[Modification records]
--- START ---

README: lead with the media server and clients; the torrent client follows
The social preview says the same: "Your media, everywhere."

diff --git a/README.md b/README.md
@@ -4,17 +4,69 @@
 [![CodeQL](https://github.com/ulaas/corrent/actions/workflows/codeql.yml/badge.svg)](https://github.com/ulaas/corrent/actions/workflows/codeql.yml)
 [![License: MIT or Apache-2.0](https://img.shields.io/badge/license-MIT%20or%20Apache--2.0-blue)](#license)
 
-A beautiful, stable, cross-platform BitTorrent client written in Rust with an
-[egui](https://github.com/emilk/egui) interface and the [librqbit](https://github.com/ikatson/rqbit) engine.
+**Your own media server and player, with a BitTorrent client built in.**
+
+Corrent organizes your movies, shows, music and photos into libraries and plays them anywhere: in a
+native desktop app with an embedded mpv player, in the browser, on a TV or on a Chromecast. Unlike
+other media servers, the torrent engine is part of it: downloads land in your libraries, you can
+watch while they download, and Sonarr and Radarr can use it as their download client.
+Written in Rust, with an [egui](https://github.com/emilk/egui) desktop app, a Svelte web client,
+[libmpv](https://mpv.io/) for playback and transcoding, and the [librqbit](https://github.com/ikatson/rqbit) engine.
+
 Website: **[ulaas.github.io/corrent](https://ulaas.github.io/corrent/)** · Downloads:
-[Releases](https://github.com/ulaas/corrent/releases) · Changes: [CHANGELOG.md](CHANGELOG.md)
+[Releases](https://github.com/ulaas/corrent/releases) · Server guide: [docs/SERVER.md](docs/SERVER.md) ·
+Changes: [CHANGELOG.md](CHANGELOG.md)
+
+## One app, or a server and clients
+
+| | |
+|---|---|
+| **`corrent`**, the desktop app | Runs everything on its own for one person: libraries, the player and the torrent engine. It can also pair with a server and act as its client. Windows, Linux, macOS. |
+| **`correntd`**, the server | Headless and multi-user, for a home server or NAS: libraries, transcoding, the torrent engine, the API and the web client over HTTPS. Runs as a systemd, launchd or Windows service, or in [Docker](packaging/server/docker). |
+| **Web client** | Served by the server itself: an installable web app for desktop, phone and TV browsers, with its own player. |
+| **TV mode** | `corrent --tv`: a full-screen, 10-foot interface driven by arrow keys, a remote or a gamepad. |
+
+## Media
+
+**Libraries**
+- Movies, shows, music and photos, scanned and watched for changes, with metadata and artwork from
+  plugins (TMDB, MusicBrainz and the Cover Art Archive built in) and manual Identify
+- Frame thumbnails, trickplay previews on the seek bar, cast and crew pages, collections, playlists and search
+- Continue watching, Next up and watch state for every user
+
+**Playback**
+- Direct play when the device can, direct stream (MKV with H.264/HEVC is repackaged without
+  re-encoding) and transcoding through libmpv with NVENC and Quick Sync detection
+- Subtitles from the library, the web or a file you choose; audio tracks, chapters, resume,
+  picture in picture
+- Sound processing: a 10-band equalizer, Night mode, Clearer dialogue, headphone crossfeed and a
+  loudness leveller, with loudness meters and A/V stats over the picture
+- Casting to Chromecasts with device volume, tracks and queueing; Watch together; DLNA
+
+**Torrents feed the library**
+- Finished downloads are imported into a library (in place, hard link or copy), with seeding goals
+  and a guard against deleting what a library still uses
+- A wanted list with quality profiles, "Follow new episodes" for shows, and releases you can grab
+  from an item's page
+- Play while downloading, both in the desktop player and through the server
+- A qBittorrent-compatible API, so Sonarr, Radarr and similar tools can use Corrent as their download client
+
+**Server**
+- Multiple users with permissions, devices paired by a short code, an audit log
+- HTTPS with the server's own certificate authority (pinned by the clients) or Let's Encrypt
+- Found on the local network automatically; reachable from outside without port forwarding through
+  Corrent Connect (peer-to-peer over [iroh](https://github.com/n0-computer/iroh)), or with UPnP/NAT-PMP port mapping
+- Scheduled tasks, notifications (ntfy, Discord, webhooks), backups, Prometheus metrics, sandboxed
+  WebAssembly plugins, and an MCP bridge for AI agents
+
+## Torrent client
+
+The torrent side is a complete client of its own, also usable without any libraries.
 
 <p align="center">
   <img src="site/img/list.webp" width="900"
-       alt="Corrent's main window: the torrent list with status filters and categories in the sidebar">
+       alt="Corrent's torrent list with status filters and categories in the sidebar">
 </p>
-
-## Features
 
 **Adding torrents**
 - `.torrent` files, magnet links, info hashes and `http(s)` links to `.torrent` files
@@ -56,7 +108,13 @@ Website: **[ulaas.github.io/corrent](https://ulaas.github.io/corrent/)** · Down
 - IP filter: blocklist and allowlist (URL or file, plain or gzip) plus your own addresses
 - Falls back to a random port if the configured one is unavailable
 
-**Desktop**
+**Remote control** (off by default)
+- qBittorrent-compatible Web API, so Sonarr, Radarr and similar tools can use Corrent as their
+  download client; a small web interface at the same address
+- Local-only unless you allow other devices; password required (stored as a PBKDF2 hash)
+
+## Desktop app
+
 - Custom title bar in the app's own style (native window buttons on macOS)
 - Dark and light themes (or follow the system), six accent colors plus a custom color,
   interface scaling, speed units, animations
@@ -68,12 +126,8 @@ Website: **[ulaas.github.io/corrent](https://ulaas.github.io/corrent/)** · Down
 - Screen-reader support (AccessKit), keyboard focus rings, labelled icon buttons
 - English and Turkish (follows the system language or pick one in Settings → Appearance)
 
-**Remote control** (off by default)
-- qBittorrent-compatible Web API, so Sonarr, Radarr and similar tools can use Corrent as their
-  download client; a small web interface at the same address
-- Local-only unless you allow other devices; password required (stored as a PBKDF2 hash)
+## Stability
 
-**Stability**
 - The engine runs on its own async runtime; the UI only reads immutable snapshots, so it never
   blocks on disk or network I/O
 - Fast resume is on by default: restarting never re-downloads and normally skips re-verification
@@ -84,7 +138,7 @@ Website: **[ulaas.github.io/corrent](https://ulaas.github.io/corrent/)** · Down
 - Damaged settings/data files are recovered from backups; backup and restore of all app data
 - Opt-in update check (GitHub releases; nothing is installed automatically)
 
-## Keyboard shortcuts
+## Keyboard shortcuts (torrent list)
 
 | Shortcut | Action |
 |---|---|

--- END ---

#### Exercise details:
In the entries above, find the line with "-68,12 +126,8 @@" and the line with "- Fast resume", then set down exactly those two and every line between them, nothing else.

#### Response below:
@@ -68,12 +126,8 @@ Website: **[ulaas.github.io/corrent](https://ulaas.github.io/corrent/)** · Down
 - Screen-reader support (AccessKit), keyboard focus rings, labelled icon buttons
 - English and Turkish (follows the system language or pick one in Settings → Appearance)
 
-**Remote control** (off by default)
-- qBittorrent-compatible Web API, so Sonarr, Radarr and similar tools can use Corrent as their
-  download client; a small web interface at the same address
-- Local-only unless you allow other devices; password required (stored as a PBKDF2 hash)
+## Stability
 
-**Stability**
 - The engine runs on its own async runtime; the UI only reads immutable snapshots, so it never
   blocks on disk or network I/O
 - Fast resume is on by default: restarting never re-downloads and normally skips re-verification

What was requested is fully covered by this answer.